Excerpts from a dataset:
+ + +
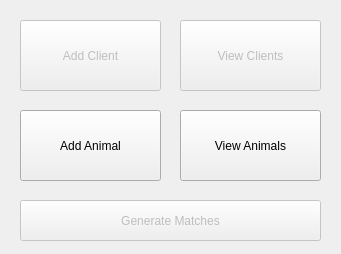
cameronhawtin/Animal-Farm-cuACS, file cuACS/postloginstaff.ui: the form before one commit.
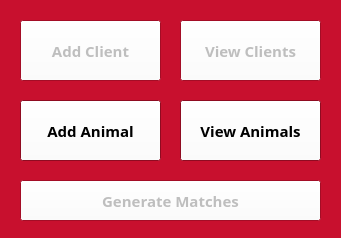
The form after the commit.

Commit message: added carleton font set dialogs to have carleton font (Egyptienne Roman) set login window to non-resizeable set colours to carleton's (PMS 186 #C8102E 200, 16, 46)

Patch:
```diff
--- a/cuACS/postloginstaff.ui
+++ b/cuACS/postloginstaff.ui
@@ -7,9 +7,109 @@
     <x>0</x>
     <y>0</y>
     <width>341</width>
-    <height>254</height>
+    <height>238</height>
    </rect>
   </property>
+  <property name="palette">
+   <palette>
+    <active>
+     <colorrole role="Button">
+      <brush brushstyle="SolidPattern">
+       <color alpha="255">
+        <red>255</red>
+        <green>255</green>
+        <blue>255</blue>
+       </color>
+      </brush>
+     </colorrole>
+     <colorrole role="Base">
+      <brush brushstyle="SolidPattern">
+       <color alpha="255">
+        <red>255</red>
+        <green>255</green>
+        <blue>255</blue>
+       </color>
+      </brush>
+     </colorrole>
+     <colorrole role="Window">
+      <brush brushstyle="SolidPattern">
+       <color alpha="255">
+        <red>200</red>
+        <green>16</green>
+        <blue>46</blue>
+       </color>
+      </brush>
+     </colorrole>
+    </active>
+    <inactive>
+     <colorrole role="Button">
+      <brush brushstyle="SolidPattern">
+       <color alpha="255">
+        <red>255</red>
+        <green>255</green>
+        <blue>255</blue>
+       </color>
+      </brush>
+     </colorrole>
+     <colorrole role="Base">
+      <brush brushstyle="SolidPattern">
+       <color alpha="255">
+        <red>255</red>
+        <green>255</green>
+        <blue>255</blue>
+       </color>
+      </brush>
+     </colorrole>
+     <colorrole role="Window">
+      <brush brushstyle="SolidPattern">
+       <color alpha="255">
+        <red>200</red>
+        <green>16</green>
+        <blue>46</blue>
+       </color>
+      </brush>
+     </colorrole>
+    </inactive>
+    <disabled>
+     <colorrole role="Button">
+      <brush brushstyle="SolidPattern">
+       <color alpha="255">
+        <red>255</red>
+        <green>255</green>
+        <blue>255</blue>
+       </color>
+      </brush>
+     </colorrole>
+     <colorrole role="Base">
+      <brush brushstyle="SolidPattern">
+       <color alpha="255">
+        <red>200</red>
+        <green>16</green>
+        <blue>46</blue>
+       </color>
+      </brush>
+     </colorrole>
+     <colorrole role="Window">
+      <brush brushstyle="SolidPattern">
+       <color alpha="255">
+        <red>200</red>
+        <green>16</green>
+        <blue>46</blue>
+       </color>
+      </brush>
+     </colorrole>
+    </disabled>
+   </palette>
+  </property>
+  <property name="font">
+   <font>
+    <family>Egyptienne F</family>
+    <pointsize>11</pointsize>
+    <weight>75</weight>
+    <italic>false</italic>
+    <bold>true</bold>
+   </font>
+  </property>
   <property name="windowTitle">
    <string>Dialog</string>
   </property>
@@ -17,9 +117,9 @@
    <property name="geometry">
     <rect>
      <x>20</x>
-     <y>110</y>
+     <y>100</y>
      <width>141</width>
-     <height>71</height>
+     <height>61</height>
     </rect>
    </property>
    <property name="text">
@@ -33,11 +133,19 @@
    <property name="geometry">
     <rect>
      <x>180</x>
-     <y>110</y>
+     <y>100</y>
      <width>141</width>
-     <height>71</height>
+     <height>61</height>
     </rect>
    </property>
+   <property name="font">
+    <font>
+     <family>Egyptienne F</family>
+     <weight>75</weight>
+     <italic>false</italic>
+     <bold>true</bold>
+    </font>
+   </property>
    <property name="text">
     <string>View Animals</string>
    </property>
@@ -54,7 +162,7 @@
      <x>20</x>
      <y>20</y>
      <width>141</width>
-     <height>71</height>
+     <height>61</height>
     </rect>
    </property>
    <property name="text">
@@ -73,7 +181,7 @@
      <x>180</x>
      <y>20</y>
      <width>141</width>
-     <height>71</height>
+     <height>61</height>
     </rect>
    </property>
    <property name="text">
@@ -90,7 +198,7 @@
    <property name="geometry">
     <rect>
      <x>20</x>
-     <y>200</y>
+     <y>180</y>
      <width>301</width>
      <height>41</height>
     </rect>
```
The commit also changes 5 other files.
+ + +
**WHAT YOU NEED TO DO:** Could you retype every line above exactly as it appears, skipping the pictures?

**FINISHED TASK:**
cameronhawtin/Animal-Farm-cuACS, file cuACS/postloginstaff.ui: the form before one commit.
The form after the commit.

Commit message: added carleton font set dialogs to have carleton font (Egyptienne Roman) set login window to non-resizeable set colours to carleton's (PMS 186 #C8102E 200, 16, 46)

Patch:
```diff
--- a/cuACS/postloginstaff.ui
+++ b/cuACS/postloginstaff.ui
@@ -7,9 +7,109 @@
     <x>0</x>
     <y>0</y>
     <width>341</width>
-    <height>254</height>
+    <height>238</height>
    </rect>
   </property>
+  <property name="palette">
+   <palette>
+    <active>
+     <colorrole role="Button">
+      <brush brushstyle="SolidPattern">
+       <color alpha="255">
+        <red>255</red>
+        <green>255</green>
+        <blue>255</blue>
+       </color>
+      </brush>
+     </colorrole>
+     <colorrole role="Base">
+      <brush brushstyle="SolidPattern">
+       <color alpha="255">
+        <red>255</red>
+        <green>255</green>
+        <blue>255</blue>
+       </color>
+      </brush>
+     </colorrole>
+     <colorrole role="Window">
+      <brush brushstyle="SolidPattern">
+       <color alpha="255">
+        <red>200</red>
+        <green>16</green>
+        <blue>46</blue>
+       </color>
+      </brush>
+     </colorrole>
+    </active>
+    <inactive>
+     <colorrole role="Button">
+      <brush brushstyle="SolidPattern">
+       <color alpha="255">
+        <red>255</red>
+        <green>255</green>
+        <blue>255</blue>
+       </color>
+      </brush>
+     </colorrole>
+     <colorrole role="Base">
+      <brush brushstyle="SolidPattern">
+       <color alpha="255">
+        <red>255</red>
+        <green>255</green>
+        <blue>255</blue>
+       </color>
+      </brush>
+     </colorrole>
+     <colorrole role="Window">
+      <brush brushstyle="SolidPattern">
+       <color alpha="255">
+        <red>200</red>
+        <green>16</green>
+        <blue>46</blue>
+       </color>
+      </brush>
+     </colorrole>
+    </inactive>
+    <disabled>
+     <colorrole role="Button">
+      <brush brushstyle="SolidPattern">
+       <color alpha="255">
+        <red>255</red>
+        <green>255</green>
+        <blue>255</blue>
+       </color>
+      </brush>
+     </colorrole>
+     <colorrole role="Base">
+      <brush brushstyle="SolidPattern">
+       <color alpha="255">
+        <red>200</red>
+        <green>16</green>
+        <blue>46</blue>
+       </color>
+      </brush>
+     </colorrole>
+     <colorrole role="Window">
+      <brush brushstyle="SolidPattern">
+       <color alpha="255">
+        <red>200</red>
+        <green>16</green>
+        <blue>46</blue>
+       </color>
+      </brush>
+     </colorrole>
+    </disabled>
+   </palette>
+  </property>
+  <property name="font">
+   <font>
+    <family>Egyptienne F</family>
+    <pointsize>11</pointsize>
+    <weight>75</weight>
+    <italic>false</italic>
+    <bold>true</bold>
+   </font>
+  </property>
   <property name="windowTitle">
    <string>Dialog</string>
   </property>
@@ -17,9 +117,9 @@
    <property name="geometry">
     <rect>
      <x>20</x>
-     <y>110</y>
+     <y>100</y>
      <width>141</width>
-     <height>71</height>
+     <height>61</height>
     </rect>
    </property>
    <property name="text">
@@ -33,11 +133,19 @@
    <property name="geometry">
     <rect>
      <x>180</x>
-     <y>110</y>
+     <y>100</y>
      <width>141</width>
-     <height>71</height>
+     <height>61</height>
     </rect>
    </property>
+   <property name="font">
+    <font>
+     <family>Egyptienne F</family>
+     <weight>75</weight>
+     <italic>false</italic>
+     <bold>true</bold>
+    </font>
+   </property>
    <property name="text">
     <string>View Animals</string>
    </property>
@@ -54,7 +162,7 @@
      <x>20</x>
      <y>20</y>
      <width>141</width>
-     <height>71</height>
+     <height>61</height>
     </rect>
    </property>
    <property name="text">
@@ -73,7 +181,7 @@
      <x>180</x>
      <y>20</y>
      <width>141</width>
-     <height>71</height>
+     <height>61</height>
     </rect>
    </property>
    <property name="text">
@@ -90,7 +198,7 @@
    <property name="geometry">
     <rect>
      <x>20</x>
-     <y>200</y>
+     <y>180</y>
      <width>301</width>
      <height>41</height>
     </rect>
```
The commit also changes 5 other files.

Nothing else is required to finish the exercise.